AEMO, in past summers, has been given advice sometimes just minutes ahead of time. It has now decided that this is not good enough. It is a recognition that there are as many problems with ageing fossil fuel generators than there are with any increase in renewables.
But such facts won’t cut any mustard with renewable nay-sayers. As with the unhinged response from the right wing to the Tesla big battery (Conservatives go completely nuts over battery storage), and the idea of smart, efficient technologies like demand management, don’t expect a reasoned debate.
In July, the ex-Kiwi and newly re-elected member for New England, and Nationals leader Barnaby Joyce made it clear that if a state like NSW, even with a relatively small amount of renewable energy in its system, has a major blackout, then renewables would be held to blame.
Joyce even said it could be the “end of the industry”. Little matter that the biggest threat to Sydney’s power supply last summer, and this coming one, is the possible trip of one of the ageing coal generators.
Harwin noted that NSW did nearly lose power, when two big coal units and two big gas generators failed at the peak of a heat-wave, but was only saved because wind and solar performed as predicted, producing at record amounts, and the Tomago aluminium smelter was directed to reduce power.
As one insider said, this summer it is quite likely that coal plant will simply blow a gasket, particularly after several days of unrelenting heat. Or someone could simply drop a spanner in the wrong place, just to see the impact.

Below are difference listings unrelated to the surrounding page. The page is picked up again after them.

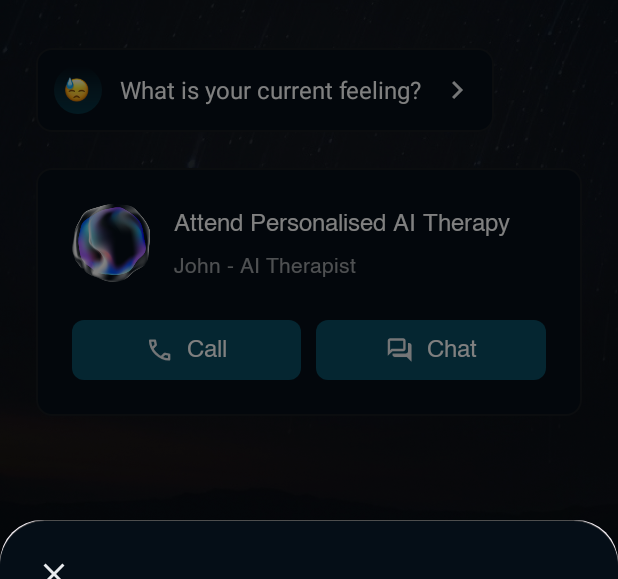
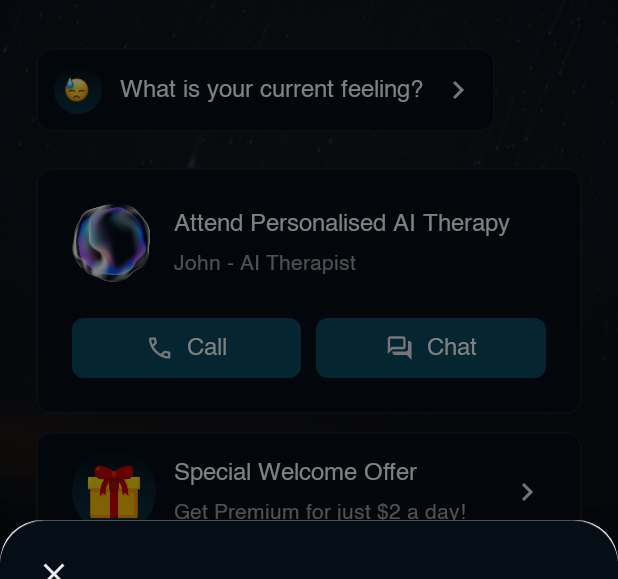
Before and after one commit to aninarafath6/sereno, an Android app: the HomeActivity screen opened directly, with no data from a screen before it, after a tap on "What is your current feeling?", on a phone screen of 412 x 824 dp, the part 99-678 px from its top. Run offline under Robolectric (Android 15) with nearby library versions, the phone set to English and light mode, and no system bars; 1 other tap on this screen came first.

Commit message:
Therapy card

```diff
--- a/app/src/main/java/com/example/sereno/home/HomeActivity.kt
+++ b/app/src/main/java/com/example/sereno/home/HomeActivity.kt
@@ -39,6 +39,7 @@ class HomeActivity : AppCompatActivity() {
         }
         binding.homeTherapyCard.chat.onClickWithHaptics { }
         binding.homeTherapyCard.call.onClickWithHaptics { }
+        binding.homePremiumCard.root.onClickWithHaptics { }
     }
 
     private fun initObservers() {
--- a/app/src/main/res/layout/activity_auth_wrapper.xml
+++ b/app/src/main/res/layout/activity_auth_wrapper.xml
@@ -14,6 +14,7 @@
         android:layout_width="wrap_content"
         android:layout_height="wrap_content"
         android:textSize="18sp"
+        android:fontFamily="@font/helvetica"
         android:alpha=".1"
         android:text="@string/pause_reset_thrive"
         android:textColor="#fff" />
--- a/app/src/main/res/layout/activity_home.xml
+++ b/app/src/main/res/layout/activity_home.xml
@@ -34,6 +34,10 @@
             android:id="@+id/homeTherapyCard"
             layout="@layout/home_therapy_card" />
 
+        <include
+            android:id="@+id/homePremiumCard"
+            layout="@layout/premium_offer_card" />
+
     </LinearLayout>
 
 </androidx.constraintlayout.widget.ConstraintLayout>
--- a/app/src/main/res/layout/home_feeling_card.xml
+++ b/app/src/main/res/layout/home_feeling_card.xml
@@ -26,6 +26,7 @@
     <TextView
         android:layout_width="wrap_content"
         android:layout_height="wrap_content"
+        android:fontFamily="@font/helvetica"
         android:text="@string/what_is_your_current_feeling"
         android:textColor="@color/white"
         android:textSize="16sp" />
--- a/app/src/main/res/layout/home_therapy_card.xml
+++ b/app/src/main/res/layout/home_therapy_card.xml
@@ -38,7 +38,7 @@
             <TextView
                 android:layout_width="match_parent"
                 android:layout_height="wrap_content"
-                android:layout_marginTop="4dp"
+                android:layout_marginTop="2dp"
                 android:alpha=".6"
                 android:fontFamily="@font/helvetica"
                 android:text="John - AI Therapist"
--- /dev/null
+++ b/app/src/main/res/layout/premium_offer_card.xml
@@ -0,0 +1,58 @@
+<?xml version="1.0" encoding="utf-8"?>
+<LinearLayout xmlns:android="http://schemas.android.com/apk/res/android"
+    android:layout_width="match_parent"
+    android:layout_height="wrap_content"
+    android:layout_gravity="center"
+    android:layout_marginTop="12dp"
+    android:background="@drawable/home_item_bg"
+    android:gravity="center"
+    android:orientation="horizontal"
+    android:paddingHorizontal="24dp"
+    android:paddingVertical="12dp">
+
+    <LinearLayout
+        android:layout_width="56dp"
+        android:layout_height="56dp"
+        android:layout_marginEnd="12dp"
+        android:background="@drawable/home_container_gradient"
+        android:gravity="center">
+
+        <ImageView
+            android:layout_width="36dp"
+            android:layout_height="36dp"
+            android:src="@drawable/gift" />
+
+    </LinearLayout>
+
+    <LinearLayout
+        android:layout_width="0dp"
+        android:layout_height="wrap_content"
+        android:layout_weight="1"
+        android:orientation="vertical">
+
+        <TextView
+            android:layout_width="match_parent"
+            android:layout_height="wrap_content"
+            android:fontFamily="@font/helvetica"
+            android:text="Special Welcome Offer"
+            android:textColor="@color/white"
+            android:textSize="16dp" />
+
+        <TextView
+            android:layout_width="match_parent"
+            android:layout_height="wrap_content"
+            android:layout_marginTop="2dp"
+            android:alpha=".6"
+            android:fontFamily="@font/helvetica"
+            android:text="Get Premium for just $2 a day!"
+            android:textColor="@color/white"
+            android:textSize="14dp" />
+
+    </LinearLayout>
+
+    <ImageView
+        android:layout_width="24dp"
+        android:layout_height="24dp"
+        android:layout_marginStart="12dp"
+        android:src="@drawable/ic_right" />
+</LinearLayout>
--- a/app/src/main/res/layout/splash.xml
+++ /dev/null
@@ -1,16 +0,0 @@
-<?xml version="1.0" encoding="utf-8"?>
-<LinearLayout xmlns:android="http://schemas.android.com/apk/res/android"
-    xmlns:tools="http://schemas.android.com/tools"
-    android:layout_width="match_parent"
-    android:layout_height="match_parent"
-    android:layout_gravity="center"
-    android:theme="@style/Base.Theme.Sereno"
-    android:gravity="center"
-    android:background="@color/primary"
-    tools:context=".onboarding.views.MainActivity">
-
-    <ProgressBar
-        android:layout_width="50dp"
-        android:layout_height="50dp"
-        android:layout_gravity="center" />
-</LinearLayout>
```
Also changed, not shown: app/src/main/res/drawable/gift.png (added).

But don’t expect Joyce to be so even handed if there is political mileage to be made this summer. And don’t expect the Murdoch media and the conservative talk-back ignorati to do the same.
Giles Parkinson is a journalist of 30 years experience, a former Business Editor and Deputy Editor of the Financial Review, a columnist for The Bulletin magazine and The Australian, and the former editor of Climate Spectator.